When a goldmine operator needed power for a leak detection system at a tailings pond
PCE Pacific, Inc., and SunWize partnered to provide a power solution to a goldmine operator for a leak detection system at a tailings pond. The equipment to be powered consisted of I/O and SCADA radios in a high US desert environment at approximately 5000-6000’ above sea level.
From the main mine processing area, a 6,000’ long, 8” diameter plastic pipe runs to a tailings pond. The tailings pond does not have a direct line of sight to the process area due to the berm around it and it is situated at a lower elevation. The plastic pipe runs alongside the tailings pond access road and is buried at the entrance to the causeway to allow vehicle access to the tailings pond causeway. At the bottom of the causeway is a large gasoline powered pump on wheels with a suction line into the tailing pond.

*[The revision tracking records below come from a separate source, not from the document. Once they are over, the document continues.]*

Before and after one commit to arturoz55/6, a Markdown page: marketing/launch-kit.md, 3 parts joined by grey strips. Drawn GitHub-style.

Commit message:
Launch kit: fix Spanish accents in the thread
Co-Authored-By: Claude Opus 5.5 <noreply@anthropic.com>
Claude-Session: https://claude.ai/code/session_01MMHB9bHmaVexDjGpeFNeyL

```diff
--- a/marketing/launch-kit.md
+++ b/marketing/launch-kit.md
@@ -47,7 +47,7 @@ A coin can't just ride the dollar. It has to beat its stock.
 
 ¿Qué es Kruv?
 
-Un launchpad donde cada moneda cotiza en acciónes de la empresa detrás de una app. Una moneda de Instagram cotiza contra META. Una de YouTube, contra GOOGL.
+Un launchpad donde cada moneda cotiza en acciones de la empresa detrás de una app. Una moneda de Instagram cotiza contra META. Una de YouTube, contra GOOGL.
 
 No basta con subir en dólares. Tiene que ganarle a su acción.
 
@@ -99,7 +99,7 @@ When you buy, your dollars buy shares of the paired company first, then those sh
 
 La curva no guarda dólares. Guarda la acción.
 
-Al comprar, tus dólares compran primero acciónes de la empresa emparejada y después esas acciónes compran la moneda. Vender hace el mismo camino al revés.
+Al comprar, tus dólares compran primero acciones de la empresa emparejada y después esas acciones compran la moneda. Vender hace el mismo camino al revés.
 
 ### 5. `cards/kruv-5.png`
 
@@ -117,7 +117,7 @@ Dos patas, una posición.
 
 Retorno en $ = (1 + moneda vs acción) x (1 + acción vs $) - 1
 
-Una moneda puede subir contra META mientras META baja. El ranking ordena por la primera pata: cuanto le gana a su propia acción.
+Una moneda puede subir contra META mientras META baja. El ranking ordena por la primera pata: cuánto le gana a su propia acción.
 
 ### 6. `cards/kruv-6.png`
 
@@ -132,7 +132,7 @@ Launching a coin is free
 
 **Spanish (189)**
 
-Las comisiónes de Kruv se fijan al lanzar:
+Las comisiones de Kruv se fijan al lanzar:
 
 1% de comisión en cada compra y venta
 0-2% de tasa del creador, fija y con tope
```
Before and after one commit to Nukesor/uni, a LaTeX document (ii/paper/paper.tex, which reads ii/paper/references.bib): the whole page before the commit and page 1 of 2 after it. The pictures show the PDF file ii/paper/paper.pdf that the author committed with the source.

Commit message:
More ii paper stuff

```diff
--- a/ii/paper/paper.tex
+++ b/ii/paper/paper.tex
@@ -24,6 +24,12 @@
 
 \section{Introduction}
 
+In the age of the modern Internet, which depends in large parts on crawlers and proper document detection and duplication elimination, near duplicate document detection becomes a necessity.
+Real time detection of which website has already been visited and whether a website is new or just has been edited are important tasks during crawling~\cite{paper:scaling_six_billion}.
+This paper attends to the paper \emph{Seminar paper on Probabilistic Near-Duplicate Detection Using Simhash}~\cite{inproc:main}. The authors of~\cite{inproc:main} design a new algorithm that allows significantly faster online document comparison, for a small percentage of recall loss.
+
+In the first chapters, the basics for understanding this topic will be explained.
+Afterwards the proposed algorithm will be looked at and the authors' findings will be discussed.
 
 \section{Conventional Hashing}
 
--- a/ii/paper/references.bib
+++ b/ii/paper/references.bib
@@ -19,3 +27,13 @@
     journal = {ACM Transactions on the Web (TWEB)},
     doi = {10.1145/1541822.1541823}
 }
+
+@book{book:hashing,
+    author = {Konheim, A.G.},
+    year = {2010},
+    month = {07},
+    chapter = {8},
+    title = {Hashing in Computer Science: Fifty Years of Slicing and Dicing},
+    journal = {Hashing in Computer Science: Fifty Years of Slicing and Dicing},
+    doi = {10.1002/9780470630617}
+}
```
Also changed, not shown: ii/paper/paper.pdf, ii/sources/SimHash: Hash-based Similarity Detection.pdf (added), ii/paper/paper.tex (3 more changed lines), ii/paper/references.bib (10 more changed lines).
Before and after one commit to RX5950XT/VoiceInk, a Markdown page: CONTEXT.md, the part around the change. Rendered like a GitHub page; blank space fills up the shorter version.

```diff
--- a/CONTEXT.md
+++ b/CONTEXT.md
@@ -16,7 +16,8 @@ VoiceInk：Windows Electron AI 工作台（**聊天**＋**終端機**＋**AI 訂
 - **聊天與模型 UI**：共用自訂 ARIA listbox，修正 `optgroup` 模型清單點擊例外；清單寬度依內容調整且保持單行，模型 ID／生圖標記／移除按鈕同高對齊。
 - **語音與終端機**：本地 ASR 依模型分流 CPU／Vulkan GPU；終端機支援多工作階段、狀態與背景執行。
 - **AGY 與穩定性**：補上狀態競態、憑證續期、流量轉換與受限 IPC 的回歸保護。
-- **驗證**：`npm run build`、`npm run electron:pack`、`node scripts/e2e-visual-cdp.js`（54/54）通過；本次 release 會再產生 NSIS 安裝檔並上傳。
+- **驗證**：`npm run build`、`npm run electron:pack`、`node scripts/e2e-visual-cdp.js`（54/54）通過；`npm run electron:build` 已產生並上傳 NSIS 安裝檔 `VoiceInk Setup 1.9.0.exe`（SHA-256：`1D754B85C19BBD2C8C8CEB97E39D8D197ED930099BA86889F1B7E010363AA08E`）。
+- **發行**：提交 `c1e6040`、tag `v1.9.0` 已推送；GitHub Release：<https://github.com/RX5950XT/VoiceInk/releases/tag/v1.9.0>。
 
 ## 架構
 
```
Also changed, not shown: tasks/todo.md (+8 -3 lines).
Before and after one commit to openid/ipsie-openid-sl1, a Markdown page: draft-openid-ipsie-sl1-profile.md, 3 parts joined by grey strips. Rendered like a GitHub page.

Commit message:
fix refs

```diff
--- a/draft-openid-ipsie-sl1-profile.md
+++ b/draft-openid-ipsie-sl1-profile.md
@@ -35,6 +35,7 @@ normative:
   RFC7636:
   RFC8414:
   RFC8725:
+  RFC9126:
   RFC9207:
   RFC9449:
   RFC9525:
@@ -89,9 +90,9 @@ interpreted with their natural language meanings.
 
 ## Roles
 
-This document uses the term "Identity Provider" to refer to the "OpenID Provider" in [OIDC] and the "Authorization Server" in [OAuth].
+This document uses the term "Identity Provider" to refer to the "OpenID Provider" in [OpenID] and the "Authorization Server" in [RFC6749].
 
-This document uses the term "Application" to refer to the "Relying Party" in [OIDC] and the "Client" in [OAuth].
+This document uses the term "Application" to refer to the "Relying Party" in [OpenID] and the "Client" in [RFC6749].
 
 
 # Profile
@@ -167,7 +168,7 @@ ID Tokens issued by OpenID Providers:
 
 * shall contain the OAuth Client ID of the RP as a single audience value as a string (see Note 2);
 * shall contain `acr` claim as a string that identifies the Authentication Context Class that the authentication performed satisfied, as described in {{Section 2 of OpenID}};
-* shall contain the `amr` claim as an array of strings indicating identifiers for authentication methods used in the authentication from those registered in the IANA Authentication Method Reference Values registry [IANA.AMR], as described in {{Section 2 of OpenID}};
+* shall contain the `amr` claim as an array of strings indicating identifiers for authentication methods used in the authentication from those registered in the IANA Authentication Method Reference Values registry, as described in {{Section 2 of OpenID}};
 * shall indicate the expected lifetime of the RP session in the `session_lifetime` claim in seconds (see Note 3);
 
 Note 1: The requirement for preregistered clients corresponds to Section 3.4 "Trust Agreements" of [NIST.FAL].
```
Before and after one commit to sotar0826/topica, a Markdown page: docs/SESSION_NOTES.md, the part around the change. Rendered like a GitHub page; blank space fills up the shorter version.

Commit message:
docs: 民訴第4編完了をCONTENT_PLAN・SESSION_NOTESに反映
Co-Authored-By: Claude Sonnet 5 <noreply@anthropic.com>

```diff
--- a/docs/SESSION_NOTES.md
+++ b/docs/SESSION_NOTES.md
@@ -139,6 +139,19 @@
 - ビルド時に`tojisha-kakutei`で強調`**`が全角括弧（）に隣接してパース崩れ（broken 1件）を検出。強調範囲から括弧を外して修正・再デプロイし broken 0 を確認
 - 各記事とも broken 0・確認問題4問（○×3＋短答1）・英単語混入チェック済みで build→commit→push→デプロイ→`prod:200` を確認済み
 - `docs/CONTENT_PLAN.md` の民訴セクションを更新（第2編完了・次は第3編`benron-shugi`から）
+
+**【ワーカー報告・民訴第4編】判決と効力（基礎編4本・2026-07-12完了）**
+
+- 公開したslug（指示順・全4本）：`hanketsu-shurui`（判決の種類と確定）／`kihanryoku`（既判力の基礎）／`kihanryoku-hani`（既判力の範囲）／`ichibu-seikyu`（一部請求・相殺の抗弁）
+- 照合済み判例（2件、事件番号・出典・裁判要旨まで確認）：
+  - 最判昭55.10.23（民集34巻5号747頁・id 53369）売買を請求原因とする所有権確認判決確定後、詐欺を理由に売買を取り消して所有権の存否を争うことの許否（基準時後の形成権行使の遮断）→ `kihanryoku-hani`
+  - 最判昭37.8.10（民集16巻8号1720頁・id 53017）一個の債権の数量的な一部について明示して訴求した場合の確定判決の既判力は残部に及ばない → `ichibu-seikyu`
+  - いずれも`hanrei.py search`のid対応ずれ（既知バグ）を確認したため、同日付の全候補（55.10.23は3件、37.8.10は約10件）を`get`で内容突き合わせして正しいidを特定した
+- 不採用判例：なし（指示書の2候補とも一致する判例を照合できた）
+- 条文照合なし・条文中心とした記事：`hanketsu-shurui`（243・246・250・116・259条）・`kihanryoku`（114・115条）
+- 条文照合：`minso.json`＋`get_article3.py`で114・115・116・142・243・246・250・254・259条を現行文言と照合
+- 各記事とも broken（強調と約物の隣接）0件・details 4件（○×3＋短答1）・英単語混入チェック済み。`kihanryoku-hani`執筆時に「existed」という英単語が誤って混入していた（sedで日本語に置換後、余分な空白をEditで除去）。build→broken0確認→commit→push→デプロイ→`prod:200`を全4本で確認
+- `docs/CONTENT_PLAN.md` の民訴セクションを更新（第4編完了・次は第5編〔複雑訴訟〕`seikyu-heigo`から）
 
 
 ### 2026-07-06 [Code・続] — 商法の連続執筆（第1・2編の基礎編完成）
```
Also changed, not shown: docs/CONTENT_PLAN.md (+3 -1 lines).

There were three concerns:
Main processing area cannot see if the plastic pipe ruptures because of the berm. Hundreds of gallons of water could potentially be released due to a broken pipe and could be subject to a fine by the US Bureau of Land Management (BLM).
After the pump is manually started, the pump has to be monitored at the pump location.
There is no power available along the plastic pipe route to the pond except at the main processing end.
After an on-site visit, PCE and the customer mutually decided to pursue a solution using DP sensors and a radio based I/O SCADA system to monitor the pump & pipe operation. This solution could be implemented in a short timeframe and could be moved and reused as needed for other projects of a similar nature in keeping with the temporary usage timeframe. The plastic pipe could be monitored and sectionalized quickly for any rupture or leak problems as well as monitor the pump output. The three sensors were located in the process area, at the top of the causeway, and at the bottom of the causeway close to the pump.
Two SunWize® Power & Battery Power Stations provide 24 VDC power to the causeway DP sensors and radios. Using solar for power was critical to making this solution possible. The solar array is mounted on the same antenna support structure that supports the NEMA-4 radio enclosure housing the radio, wiring terminations, etc. The battery is located at the base of this same antenna support structure and sized for 10 days of no sun. A radio site survey was performed to verify calculated radio path profiles, to confirm the line of sight, GPS readings, and 1st Fresnel zone clearances. Results of the site survey were used by SWPB to calculate the solar array loading and battery capacity. PCE pre-programmed and tested the radios as a system prior to the customer installation.